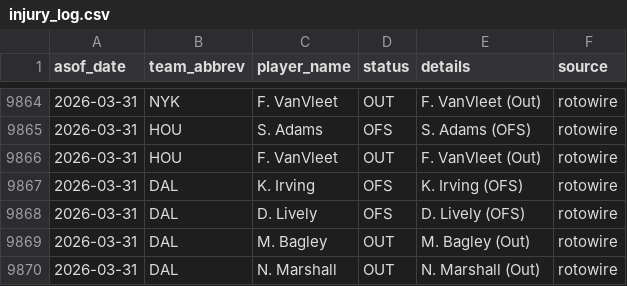
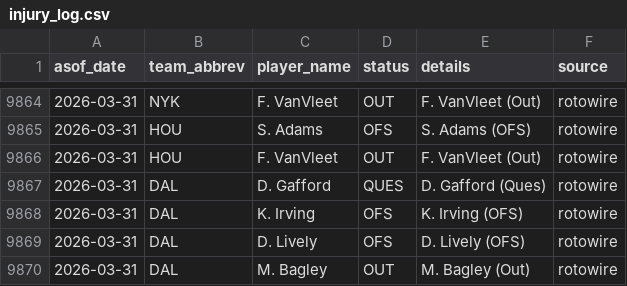
Before and after one commit to oliver-monday/moneyline, a CSV file: logs/injury_log.csv, drawn as a sheet; only a part is shown, gaps mark what is left out; the shorter side is filled out with more unchanged rows.

```diff
--- a/logs/injury_log.csv
+++ b/logs/injury_log.csv
@@ -9866,2 +9866,3 @@ asof_date,team_abbrev,player_name,status,details,source
 2026-03-31,HOU,F. VanVleet,OUT,F. VanVleet (Out),rotowire
+2026-03-31,DAL,D. Gafford,QUES,D. Gafford (Ques),rotowire
 2026-03-31,DAL,K. Irving,OFS,K. Irving (OFS),rotowire
```
Also changed, not shown: 1 other file.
━━━
__Task to carry out__. Verbatim output of every entry above is required, though pictures are to be left out.

__Your response__.
Before and after one commit to oliver-monday/moneyline, a CSV file: logs/injury_log.csv, drawn as a sheet; only a part is shown, gaps mark what is left out; the shorter side is filled out with more unchanged rows.

```diff
--- a/logs/injury_log.csv
+++ b/logs/injury_log.csv
@@ -9866,2 +9866,3 @@ asof_date,team_abbrev,player_name,status,details,source
 2026-03-31,HOU,F. VanVleet,OUT,F. VanVleet (Out),rotowire
+2026-03-31,DAL,D. Gafford,QUES,D. Gafford (Ques),rotowire
 2026-03-31,DAL,K. Irving,OFS,K. Irving (OFS),rotowire
```
Also changed, not shown: 1 other file.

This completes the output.